Home » Education » Education, Pan-Africanism, Ubuntu [analysis]

“If you talk to a man in a language he understands, that goes to his head. If you talk to him in his language, that goes to his heart.” WHEN one thinks of Pan-Africanism, some of the first things that come to mind are the names associated with the movement. Kwame Nkrumah, Jomo Kenyatta, Sekou Toure, Mwalimu Julius Nyerere, Marcus Garvey and WEB Dubois to mention a few.

Most of what is taught about Pan-Africanism is done at tertiary level after all the foundations of learning have been completed. Students leave schools with more knowledge of Western “heroes” who “discovered” and “developed” Africa than the names of those who fought to liberate and unite the continent.

A few weeks ago social networks were abuzz with shock at a BBC Africa quiz where a handful of students in South Africa were unable to answer what some would consider relatively simple questions about Africa such as who is Kenneth Kaunda.

From the seven minute clip some ridiculed the ignorance of the young South Africans, but rather than find amusement the clip was rather disheartening. Some might choose to criticise the South African academic programmes, but in truth not many teenagers would have fared much better. Most of what one learns about Africa and Africans is self taught.

The question that one should ask is what do our education systems do to prepare us as Africans?

The answer, nothing.

Pan-Africanism is an ideology and movement that believes in the universal oneness of Africans and works to achieve this unity in political, social and economic spheres. In short, it is the anglicised ideological definition of ubuntu.

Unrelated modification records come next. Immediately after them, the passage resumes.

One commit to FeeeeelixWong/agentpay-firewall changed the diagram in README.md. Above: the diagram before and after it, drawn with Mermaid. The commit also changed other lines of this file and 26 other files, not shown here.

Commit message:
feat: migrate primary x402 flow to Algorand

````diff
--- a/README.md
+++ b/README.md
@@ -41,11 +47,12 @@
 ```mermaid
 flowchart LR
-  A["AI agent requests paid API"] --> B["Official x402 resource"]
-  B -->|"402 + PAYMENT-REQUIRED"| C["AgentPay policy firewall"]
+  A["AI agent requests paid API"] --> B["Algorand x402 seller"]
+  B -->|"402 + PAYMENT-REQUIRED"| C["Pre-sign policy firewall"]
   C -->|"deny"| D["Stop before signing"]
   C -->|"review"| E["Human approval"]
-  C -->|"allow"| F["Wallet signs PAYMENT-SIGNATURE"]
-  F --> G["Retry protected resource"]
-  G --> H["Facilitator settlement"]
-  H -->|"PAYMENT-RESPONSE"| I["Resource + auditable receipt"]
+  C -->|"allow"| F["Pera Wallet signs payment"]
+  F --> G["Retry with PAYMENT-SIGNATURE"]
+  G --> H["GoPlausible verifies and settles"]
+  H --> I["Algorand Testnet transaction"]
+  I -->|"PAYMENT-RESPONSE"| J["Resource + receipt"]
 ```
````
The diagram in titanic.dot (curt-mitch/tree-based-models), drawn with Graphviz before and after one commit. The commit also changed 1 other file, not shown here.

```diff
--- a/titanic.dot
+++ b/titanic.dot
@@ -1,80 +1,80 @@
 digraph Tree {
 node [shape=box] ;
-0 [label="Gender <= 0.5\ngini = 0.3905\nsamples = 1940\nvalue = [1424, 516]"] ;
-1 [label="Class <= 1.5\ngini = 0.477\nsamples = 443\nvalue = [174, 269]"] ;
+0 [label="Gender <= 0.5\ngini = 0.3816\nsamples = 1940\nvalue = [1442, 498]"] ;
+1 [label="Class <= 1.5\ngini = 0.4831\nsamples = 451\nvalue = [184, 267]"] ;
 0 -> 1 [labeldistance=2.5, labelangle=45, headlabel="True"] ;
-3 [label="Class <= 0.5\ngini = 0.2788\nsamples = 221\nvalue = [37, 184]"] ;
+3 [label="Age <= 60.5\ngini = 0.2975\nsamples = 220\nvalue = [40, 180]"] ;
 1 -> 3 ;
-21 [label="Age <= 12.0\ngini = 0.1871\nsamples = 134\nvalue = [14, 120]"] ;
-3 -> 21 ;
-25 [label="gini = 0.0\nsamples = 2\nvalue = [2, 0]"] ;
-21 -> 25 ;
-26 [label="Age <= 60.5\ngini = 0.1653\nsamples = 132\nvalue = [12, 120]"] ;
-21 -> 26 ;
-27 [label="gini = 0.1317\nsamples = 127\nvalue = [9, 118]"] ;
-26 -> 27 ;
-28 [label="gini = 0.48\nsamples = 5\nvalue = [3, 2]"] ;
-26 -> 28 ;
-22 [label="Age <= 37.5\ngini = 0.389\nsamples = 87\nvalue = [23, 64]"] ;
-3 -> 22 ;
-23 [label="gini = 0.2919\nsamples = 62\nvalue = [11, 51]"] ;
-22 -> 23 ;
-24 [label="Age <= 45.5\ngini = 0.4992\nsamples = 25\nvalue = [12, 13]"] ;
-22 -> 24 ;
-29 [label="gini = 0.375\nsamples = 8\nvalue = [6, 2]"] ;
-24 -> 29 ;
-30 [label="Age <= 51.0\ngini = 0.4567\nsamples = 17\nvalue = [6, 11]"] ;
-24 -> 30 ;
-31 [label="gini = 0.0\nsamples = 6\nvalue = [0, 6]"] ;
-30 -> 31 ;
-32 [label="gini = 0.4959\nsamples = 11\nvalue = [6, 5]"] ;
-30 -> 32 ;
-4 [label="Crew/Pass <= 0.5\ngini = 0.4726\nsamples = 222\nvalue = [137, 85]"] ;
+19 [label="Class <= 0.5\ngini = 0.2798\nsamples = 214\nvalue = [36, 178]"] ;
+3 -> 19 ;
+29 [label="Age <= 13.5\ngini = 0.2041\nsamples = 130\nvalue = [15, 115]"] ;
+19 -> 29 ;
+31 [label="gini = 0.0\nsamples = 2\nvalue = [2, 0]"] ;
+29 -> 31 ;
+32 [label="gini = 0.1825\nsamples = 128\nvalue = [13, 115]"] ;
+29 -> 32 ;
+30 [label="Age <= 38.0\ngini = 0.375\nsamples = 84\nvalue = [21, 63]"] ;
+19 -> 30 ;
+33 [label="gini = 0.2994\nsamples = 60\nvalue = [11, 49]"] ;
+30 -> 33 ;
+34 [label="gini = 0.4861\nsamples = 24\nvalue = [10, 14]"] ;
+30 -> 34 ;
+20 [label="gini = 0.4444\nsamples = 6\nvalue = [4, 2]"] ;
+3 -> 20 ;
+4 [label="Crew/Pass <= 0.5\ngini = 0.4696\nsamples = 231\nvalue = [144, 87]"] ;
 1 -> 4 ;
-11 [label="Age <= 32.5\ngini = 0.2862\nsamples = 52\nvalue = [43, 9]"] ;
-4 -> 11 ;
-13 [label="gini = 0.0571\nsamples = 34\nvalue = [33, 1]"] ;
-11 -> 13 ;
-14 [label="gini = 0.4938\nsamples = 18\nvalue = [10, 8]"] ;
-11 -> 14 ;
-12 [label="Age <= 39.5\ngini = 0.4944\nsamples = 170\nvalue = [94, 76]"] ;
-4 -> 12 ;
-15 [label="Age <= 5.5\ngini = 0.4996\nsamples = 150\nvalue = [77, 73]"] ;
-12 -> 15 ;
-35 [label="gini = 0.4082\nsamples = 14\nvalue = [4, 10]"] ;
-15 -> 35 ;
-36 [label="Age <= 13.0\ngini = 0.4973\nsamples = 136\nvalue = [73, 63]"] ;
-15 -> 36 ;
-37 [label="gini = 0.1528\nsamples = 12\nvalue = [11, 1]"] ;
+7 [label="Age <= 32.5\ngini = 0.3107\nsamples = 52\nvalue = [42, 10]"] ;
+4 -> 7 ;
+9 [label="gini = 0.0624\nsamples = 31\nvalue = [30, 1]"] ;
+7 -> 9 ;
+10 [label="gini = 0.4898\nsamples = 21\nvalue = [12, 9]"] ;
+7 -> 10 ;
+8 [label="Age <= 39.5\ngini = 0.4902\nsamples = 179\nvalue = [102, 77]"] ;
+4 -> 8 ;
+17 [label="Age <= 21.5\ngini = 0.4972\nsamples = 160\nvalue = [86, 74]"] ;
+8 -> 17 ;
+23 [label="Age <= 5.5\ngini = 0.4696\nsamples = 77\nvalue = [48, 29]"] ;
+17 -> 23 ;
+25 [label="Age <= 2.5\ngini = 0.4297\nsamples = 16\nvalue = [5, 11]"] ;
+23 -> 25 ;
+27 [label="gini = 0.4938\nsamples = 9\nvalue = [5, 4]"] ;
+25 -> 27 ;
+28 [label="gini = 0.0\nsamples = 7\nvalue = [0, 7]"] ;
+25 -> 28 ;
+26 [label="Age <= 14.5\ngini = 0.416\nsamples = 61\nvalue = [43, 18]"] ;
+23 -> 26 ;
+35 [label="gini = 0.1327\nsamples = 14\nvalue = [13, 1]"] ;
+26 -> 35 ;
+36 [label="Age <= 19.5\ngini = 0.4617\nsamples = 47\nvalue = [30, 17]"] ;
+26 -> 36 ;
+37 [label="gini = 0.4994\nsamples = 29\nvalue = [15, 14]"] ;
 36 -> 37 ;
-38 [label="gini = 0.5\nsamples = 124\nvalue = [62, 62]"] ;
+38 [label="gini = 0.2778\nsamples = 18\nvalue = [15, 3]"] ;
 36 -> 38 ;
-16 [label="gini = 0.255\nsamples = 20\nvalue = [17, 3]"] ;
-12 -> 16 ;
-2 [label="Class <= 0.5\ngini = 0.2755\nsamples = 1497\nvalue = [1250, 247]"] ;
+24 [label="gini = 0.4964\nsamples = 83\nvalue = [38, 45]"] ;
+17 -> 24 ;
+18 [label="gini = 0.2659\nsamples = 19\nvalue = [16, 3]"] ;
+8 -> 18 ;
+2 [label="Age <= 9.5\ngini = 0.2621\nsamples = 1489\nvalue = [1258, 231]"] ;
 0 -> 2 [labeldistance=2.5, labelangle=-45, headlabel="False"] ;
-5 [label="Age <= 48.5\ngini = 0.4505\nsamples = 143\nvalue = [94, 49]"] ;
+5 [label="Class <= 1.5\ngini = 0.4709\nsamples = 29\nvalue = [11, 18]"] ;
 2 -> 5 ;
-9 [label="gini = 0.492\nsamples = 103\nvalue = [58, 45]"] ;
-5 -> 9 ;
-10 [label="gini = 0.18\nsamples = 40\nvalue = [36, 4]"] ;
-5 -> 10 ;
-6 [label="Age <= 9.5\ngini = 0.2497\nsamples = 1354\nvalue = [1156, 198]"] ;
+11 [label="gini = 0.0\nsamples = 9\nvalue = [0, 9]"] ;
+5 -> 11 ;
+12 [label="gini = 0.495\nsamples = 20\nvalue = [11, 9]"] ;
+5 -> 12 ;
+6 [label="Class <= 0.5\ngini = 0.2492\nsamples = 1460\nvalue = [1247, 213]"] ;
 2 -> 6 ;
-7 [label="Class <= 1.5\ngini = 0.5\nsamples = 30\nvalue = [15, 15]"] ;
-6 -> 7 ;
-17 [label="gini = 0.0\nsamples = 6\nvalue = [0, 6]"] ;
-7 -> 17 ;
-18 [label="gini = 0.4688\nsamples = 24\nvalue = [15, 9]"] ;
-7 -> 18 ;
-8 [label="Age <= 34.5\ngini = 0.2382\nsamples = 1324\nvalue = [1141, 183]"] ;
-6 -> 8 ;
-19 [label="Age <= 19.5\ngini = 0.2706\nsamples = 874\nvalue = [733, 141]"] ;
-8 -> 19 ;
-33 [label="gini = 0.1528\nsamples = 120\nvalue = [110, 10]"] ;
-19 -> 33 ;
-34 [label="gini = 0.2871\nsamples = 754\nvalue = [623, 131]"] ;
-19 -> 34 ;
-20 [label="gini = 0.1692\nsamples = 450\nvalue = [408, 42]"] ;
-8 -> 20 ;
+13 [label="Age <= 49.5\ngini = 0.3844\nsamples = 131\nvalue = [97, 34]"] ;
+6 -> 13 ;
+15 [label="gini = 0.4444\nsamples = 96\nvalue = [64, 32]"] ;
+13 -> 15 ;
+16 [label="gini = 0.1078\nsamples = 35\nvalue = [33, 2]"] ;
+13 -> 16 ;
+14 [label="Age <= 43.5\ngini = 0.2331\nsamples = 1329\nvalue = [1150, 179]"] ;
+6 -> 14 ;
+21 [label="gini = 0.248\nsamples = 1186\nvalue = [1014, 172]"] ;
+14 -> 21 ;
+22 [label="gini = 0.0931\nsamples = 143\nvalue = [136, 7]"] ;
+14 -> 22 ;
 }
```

If ubuntu is something that is important to Africans then this should be reflected in what is taught and learnt not only in homes, but more importantly in schools.

For now African education systems are where Pan-Africanism has gone to die. Most school systems are remnants of the colonial period and follow similar styles of teaching and curriculum. Private schools in Zimbabwe for example teach a Cambridge syllabus which does little to grow their students as African citizens.

There needs to be a Pan-African agenda in our schools. The African Union and the regional economic communities talk about moves towards regional integration and a united Africa, but this will never be possible if people remain ignorant about the continent they inhabit.

What is important to realise from the onset is that setting a Pan-African agenda is not just about teaching African history and biographies of founding fathers such as Nkrumah as some might think, but it is also about adapting the education system to fit the African context.

Economics and business studies should reflect the reality of African business practices. Understanding the informal sector for example should be a core element of the curriculum as it is a massive contributor to the livelihoods of Africans.

UN Women reports that the contribution of women informal traders to national GDP amounts to 64 percent of value added in trade in Benin 46 percent in Mali and 41 percent in Chad.

It would be folly to ignore such an important sector of the economy from an academic perspective.

The same spotlight on Africa should apply in other disciplines. Why focus on teaching Shakespeare when Kenyan Ngugi wa Thiong’o has a plethora of books and plays that one as an African can relate to easier than The Bard?

Why prioritise teaching only French, Portuguese, Spanish and Chinese and not include Ndebele, Swahili, isiZulu, Lingala? Or Igbo perhaps, a language one would assume the multitude of Nollywood lovers might be interested in knowing?

The politics of language is extremely important when it comes to how people relate to each other. As the late African statesman Nelson Mandela said, “if you talk to a man in a language he understands, that goes to his head. If you talk to him in his language, that goes to his heart.”

There are unfortunately a number of people sceptical about the Pan-African dream. “There is so much conflict and corruption here, Africa is too diverse to be united,” the Afro-pessimists exclaim. Such thinking is de-constructive and retrogressive. Diversity should not be something that divides ,but something that is celebrated and shared.

Unfortunately perpetuated ignorance and negative stereotypes have helped to breed Afrophobia across the continent. To combat this, it is necessary to relearn what is known about Africa.

The 18845 Berlin Conference worked to divide and conquer Africans. Through dedicated educational reform, Africans can work to unite and prosper themselves.

One is not naiumlve to think that the Pan-African dream of a united Africa can be attained in this lifetime. The problems that Africa faces run deeper than a broken educational system. But the platform for change is there, it is up to Africans to choose ubuntu, to practise it and to teach it.

Source : The Herald